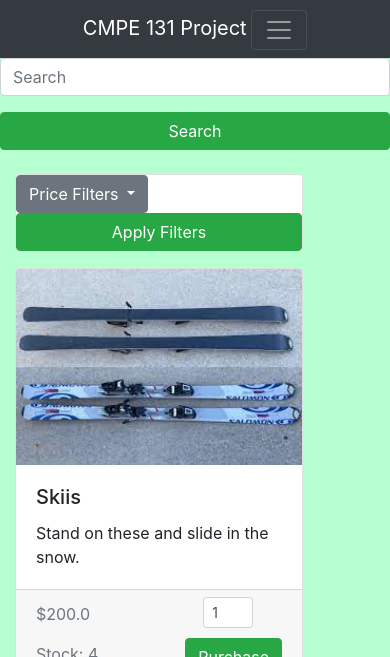
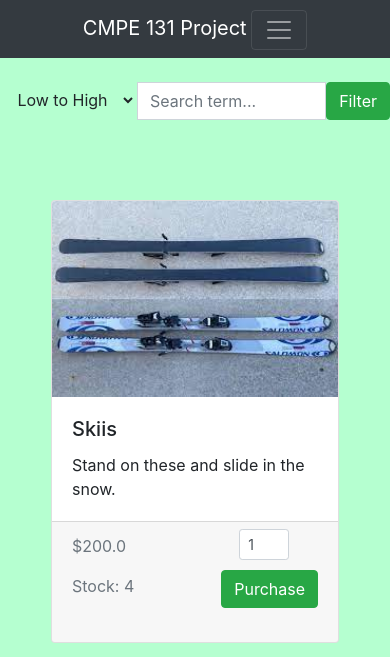
Before and after one commit to mitchellsayer/cmpe_131_team8, a Flask app: page /listings in a window 390 px wide. Shown: the top 657 px of the page. Run offline with Flask 2, Linux system fonts and the light colour scheme; a user stored in the database is signed in; data comes from the database, SQL or seed files in the repository; some libraries are stand-ins or nearby versions.

Commit message:
Fixed search bar styling

```diff
--- a/app/main.py
+++ b/app/main.py
@@ -40,19 +40,15 @@ def listings():
     flash_id = request.args.get('id')
     # other_listings = Listing.query.filter(Listing.userID != current_user.id)
 
-    search_entry = request.form.get('Search')
+    search_entry = request.form.get('search-txt')
     price_filter = request.form.get('price_filter')
-    high2low = request.form.get('high2low')
-    low2high = request.form.get('low2high')
-    print(price_filter)
-    print(high2low)
-    print(low2high)
+    print(search_entry)
     if (search_entry == None or search_entry==''):
-        if high2low:
+        if price_filter=='high2low':
             print("high2low")
             all_listings = Listing.query.order_by(Listing.price.desc()).all()
             print(all_listings)
-        elif low2high:
+        elif price_filter=='low2high':
             print("low2high")
             all_listings = Listing.query.order_by(Listing.price.asc()).all()
             print(all_listings)
@@ -60,9 +56,9 @@ def listings():
             all_listings = Listing.query.all()
 
     else:
-        if high2low:
+        if price_filter=='high2low':
             all_listings = Listing.query.filter_by(name = search_entry).order_by(Listing.price.desc()).all()
-        elif low2high:
+        elif price_filter=='low2high':
             all_listings = Listing.query.filter_by(name = search_entry).order_by(Listing.price.asc()).all()
         else:
             all_listings = Listing.query.filter(Listing.name == search_entry)
--- a/app/templates/listings.html
+++ b/app/templates/listings.html
@@ -9,37 +9,28 @@
 
 {% block content %}
 
-<!-- Zander's Code -->
-<div class="form-outline mb-4">
-  <form method="POST" action="/listings" >
-    <div class="form-group">
-      <input type="text" class="form-control" name="Search" placeholder="Search">
-    </div>
-    <button type="submit" class="btn btn-success btn-block">Search</button>
-  </form>
-</div>
+<div class="container mt-4">
+    <div class="row justify-content-center" style="margin-bottom:5em;">
+      <div class="col-xs-8 col-xs-offset-2">
+          <form action="/listings" method="POST" id="searchForm" class="input-group">
+            <div class="input-group-btn search-panel">
+              <select name="price_filter" id="search_param" class="btn btn-default dropdown-toggle" data-toggle="dropdown">
+                <option value="low2high">Low to High</option>
+                <option value="high2low">High to Low</option>
+              </select>
+            </div>
+            <input type="text" class="form-control" name="search-txt" placeholder="Search term...">
+            <span class="input-group-btn">
+              <button class="btn btn-success" type="submit">
+                <span class="glyphicon glyphicon-search"></span>
+                Filter
+              </button>
+            </span>
+        </form><!-- end form -->
+      </div><!-- end col-xs-8 -->
+    </div><!-- end row -->
 
-
-
-<div class="container mt-4">
-  <div class="row">
-    <div class="col-auto mb-3">
-      <div class="card" style="width: 18rem;">
-        <form method = "POST" action="/listings">
-    <div class="dropdown">
-      <button name = "price_filter" class="btn btn-secondary dropdown-toggle" type="button" id="dropdownMenuButton" data-toggle="dropdown" aria-haspopup="true" aria-expanded="false">
-        Price Filters
-      </button>
-      <div class="dropdown-menu" style = "width:100%" aria-labelledby="dropdownMenuButton">
-        <li><input type="checkbox" class="dropdown-item" name="low2high">Low to High</li>
-        <li><input type="checkbox" class="dropdown-item" name="high2low">High to Low</li>
-      </div>
-    </div>
-    <button type="submit" class="btn btn-success btn-block">Apply Filters</button>
-  </form>
-
-      </div>
-    </div>
+  <div class="row justify-content-center">
     {% for listing in listings %}
     <div class="col-auto mb-3">
       <div class="card" style="width: 18rem;">
```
◇ ◇ ◇ ◇
- _WORK TO COMPLETE_:
Please reproduce every entry above exactly, but leave out the pictures.

- _RESPONSE_:
Before and after one commit to mitchellsayer/cmpe_131_team8, a Flask app: page /listings in a window 390 px wide. Shown: the top 657 px of the page. Run offline with Flask 2, Linux system fonts and the light colour scheme; a user stored in the database is signed in; data comes from the database, SQL or seed files in the repository; some libraries are stand-ins or nearby versions.

Commit message:
Fixed search bar styling

```diff
--- a/app/main.py
+++ b/app/main.py
@@ -40,19 +40,15 @@ def listings():
     flash_id = request.args.get('id')
     # other_listings = Listing.query.filter(Listing.userID != current_user.id)
 
-    search_entry = request.form.get('Search')
+    search_entry = request.form.get('search-txt')
     price_filter = request.form.get('price_filter')
-    high2low = request.form.get('high2low')
-    low2high = request.form.get('low2high')
-    print(price_filter)
-    print(high2low)
-    print(low2high)
+    print(search_entry)
     if (search_entry == None or search_entry==''):
-        if high2low:
+        if price_filter=='high2low':
             print("high2low")
             all_listings = Listing.query.order_by(Listing.price.desc()).all()
             print(all_listings)
-        elif low2high:
+        elif price_filter=='low2high':
             print("low2high")
             all_listings = Listing.query.order_by(Listing.price.asc()).all()
             print(all_listings)
@@ -60,9 +56,9 @@ def listings():
             all_listings = Listing.query.all()
 
     else:
-        if high2low:
+        if price_filter=='high2low':
             all_listings = Listing.query.filter_by(name = search_entry).order_by(Listing.price.desc()).all()
-        elif low2high:
+        elif price_filter=='low2high':
             all_listings = Listing.query.filter_by(name = search_entry).order_by(Listing.price.asc()).all()
         else:
             all_listings = Listing.query.filter(Listing.name == search_entry)
--- a/app/templates/listings.html
+++ b/app/templates/listings.html
@@ -9,37 +9,28 @@
 
 {% block content %}
 
-<!-- Zander's Code -->
-<div class="form-outline mb-4">
-  <form method="POST" action="/listings" >
-    <div class="form-group">
-      <input type="text" class="form-control" name="Search" placeholder="Search">
-    </div>
-    <button type="submit" class="btn btn-success btn-block">Search</button>
-  </form>
-</div>
+<div class="container mt-4">
+    <div class="row justify-content-center" style="margin-bottom:5em;">
+      <div class="col-xs-8 col-xs-offset-2">
+          <form action="/listings" method="POST" id="searchForm" class="input-group">
+            <div class="input-group-btn search-panel">
+              <select name="price_filter" id="search_param" class="btn btn-default dropdown-toggle" data-toggle="dropdown">
+                <option value="low2high">Low to High</option>
+                <option value="high2low">High to Low</option>
+              </select>
+            </div>
+            <input type="text" class="form-control" name="search-txt" placeholder="Search term...">
+            <span class="input-group-btn">
+              <button class="btn btn-success" type="submit">
+                <span class="glyphicon glyphicon-search"></span>
+                Filter
+              </button>
+            </span>
+        </form><!-- end form -->
+      </div><!-- end col-xs-8 -->
+    </div><!-- end row -->
 
-
-
-<div class="container mt-4">
-  <div class="row">
-    <div class="col-auto mb-3">
-      <div class="card" style="width: 18rem;">
-        <form method = "POST" action="/listings">
-    <div class="dropdown">
-      <button name = "price_filter" class="btn btn-secondary dropdown-toggle" type="button" id="dropdownMenuButton" data-toggle="dropdown" aria-haspopup="true" aria-expanded="false">
-        Price Filters
-      </button>
-      <div class="dropdown-menu" style = "width:100%" aria-labelledby="dropdownMenuButton">
-        <li><input type="checkbox" class="dropdown-item" name="low2high">Low to High</li>
-        <li><input type="checkbox" class="dropdown-item" name="high2low">High to Low</li>
-      </div>
-    </div>
-    <button type="submit" class="btn btn-success btn-block">Apply Filters</button>
-  </form>
-
-      </div>
-    </div>
+  <div class="row justify-content-center">
     {% for listing in listings %}
     <div class="col-auto mb-3">
       <div class="card" style="width: 18rem;">
```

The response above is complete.